Background: The American Medical Association Code of Medical Ethics states that any clinical image taken for public education forms part of the patient's records. Hence, a patient's informed consent is required to collect, share, and distribute their image. Patients must be informed of the intended use of the clinical image and the intended audience as part of the informed consent.
Objective: This paper aimed to determine whether a random selection of instructional videos containing footage of central venous catheter insertion on real patients on YouTube (Google LLC) would mention the presence of informed consent to post the video on social media.

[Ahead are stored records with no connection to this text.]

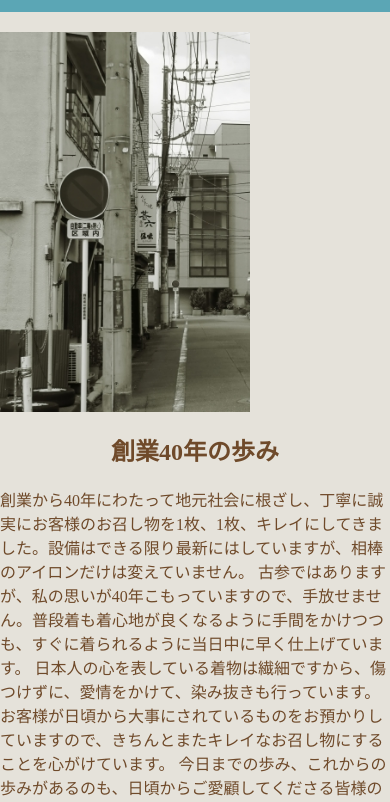
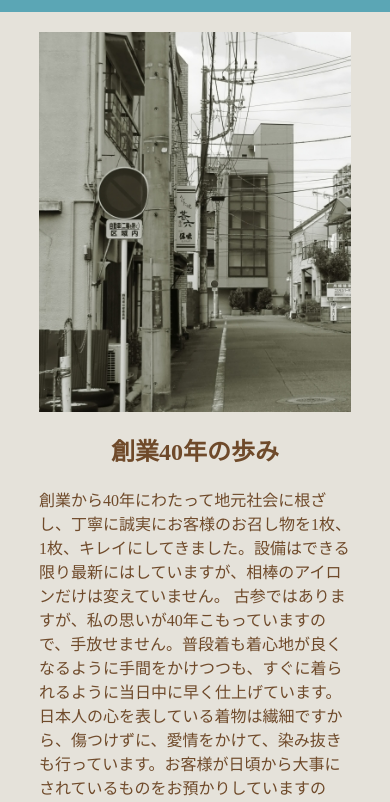
Before and after one commit to snowflower0000/mashiro, a plain HTML site: page kodawari.html in a window 390 px wide. Shown: the part 38-840 px from the top of the page. Drawn offline with Linux system fonts and the light colour scheme.

Commit message:
responcing

```diff
--- a/houjin.css
+++ b/houjin.css
@@ -18,12 +18,8 @@ h2 {
 }
 
 @media screen and (max-width: 425px) {
-  main {
-    width: 100%;
-    margin: 0 auto;
-  }
-  .img5 {
-    width: 70%;
-    margin: 20px 15% 100px 15%;
+  main, .img5 {
+    width: 80%;
+    margin: 20px 10% 100px 10%;
   }
 }
--- a/kodawari.css
+++ b/kodawari.css
@@ -20,7 +20,8 @@ h2 {
   .box {
     width: 100%;
   }
-  .sirokuro {
-    width: 250px;
+  .sirokuro, .text {
+    width: 80%;
+    margin: 20px 10%;
   }
 }
--- a/kodawari.html
+++ b/kodawari.html
@@ -23,11 +23,13 @@
     <main>
       <div class="box">
         <div class="sirokuro"></div>
+        <div class="text">
         <h2>創業40年の歩み</h2>
         <p>創業から40年にわたって地元社会に根ざし、丁寧に誠実にお客様のお召し物を1枚、1枚、キレイにしてきました。設備はできる限り最新にはしていますが、相棒のアイロンだけは変えていません。
            古参ではありますが、私の思いが40年こもっていますので、手放せません。普段着も着心地が良くなるように手間をかけつつも、すぐに着られるように当日中に早く仕上げています。
            日本人の心を表している着物は繊細ですから、傷つけずに、愛情をかけて、染み抜きも行っています。お客様が日頃から大事にされているものをお預かりしていますので、きちんとまたキレイなお召し物にすることを心がけています。
            今日までの歩み、これからの歩みがあるのも、日頃からご愛顧してくださる皆様のおかげです。将来、2代目となる息子はまだまだ未熟ですが、誠心誠意、対応していきます。今後とも、ましろクリーニング店をよろしくお願いいたします。</p>
+        </div>
       </div>
     </main>
     <footer>©copy.right</footer>
--- a/mashiro.css
+++ b/mashiro.css
@@ -132,8 +132,8 @@ h1 {
   }
 
   .service-box {
-    display: flex;
-    flex-direction: column;
+    display: block;
+    text-align: ;
     width: 270px;
   }
 
--- a/menu.css
+++ b/menu.css
@@ -53,4 +53,7 @@ h4 {
     width: 100%;
     display: block;
   }
+  .box0 {
+    display: none;
+  }
 }
--- a/style.css
+++ b/style.css
@@ -35,6 +35,7 @@ header, footer {
 body {
   background-color: #E5E2DA;
   font-family: Meiryo;
+  width: 100%;
 }
 
 footer {
```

Methods: We performed a prospective evaluation by 2 separate researchers of the first 125 videos on YouTube with the search term "central line insertion." After duplicates were deleted and exclusion criteria applied, 41 videos of patients undergoing central line insertion were searched for reference to patient consent. In the case of videos of indeterminate consent status, the posters were contacted privately through YouTube to clarify the status of consent to both film and disseminate the video on social media. A period of 2 months was provided to respond to initial contact. Furthermore, YouTube was contacted to clarify company policy. The primary outcome was to determine if videos on YouTube were amended to include details of consent at 2 months postcontact. The secondary outcome was a response to the initial email at 2 months.
Results: The researchers compiled 143 videos. Of 41 videos that contained footage of patient procedures, 41 were of indeterminate consent status and 23 contained identifiable patient footage. From the 41 posters that were contacted, 3 responded to initial contact and none amended the video to document consent status. Response from YouTube is pending.
Conclusions: There are instructional videos for clinicians on social media that contain footage of patients undergoing medical procedures and do not have any verification of informed consent. While this study investigated a small sample of available videos, the problem appears ubiquitous and should be studied more extensively.
Keywords: YouTube; ethics; medical education; patient consent; patient footage; patient video; social media.
©Jane O'Sullivan, Cathleen McCarrick, Paul Tierney, Donal B O'Connor, Jack Collins, Robert Franklin. Originally published in JMIR Medical Education (http://mededu.jmir.org), 13.10.2020.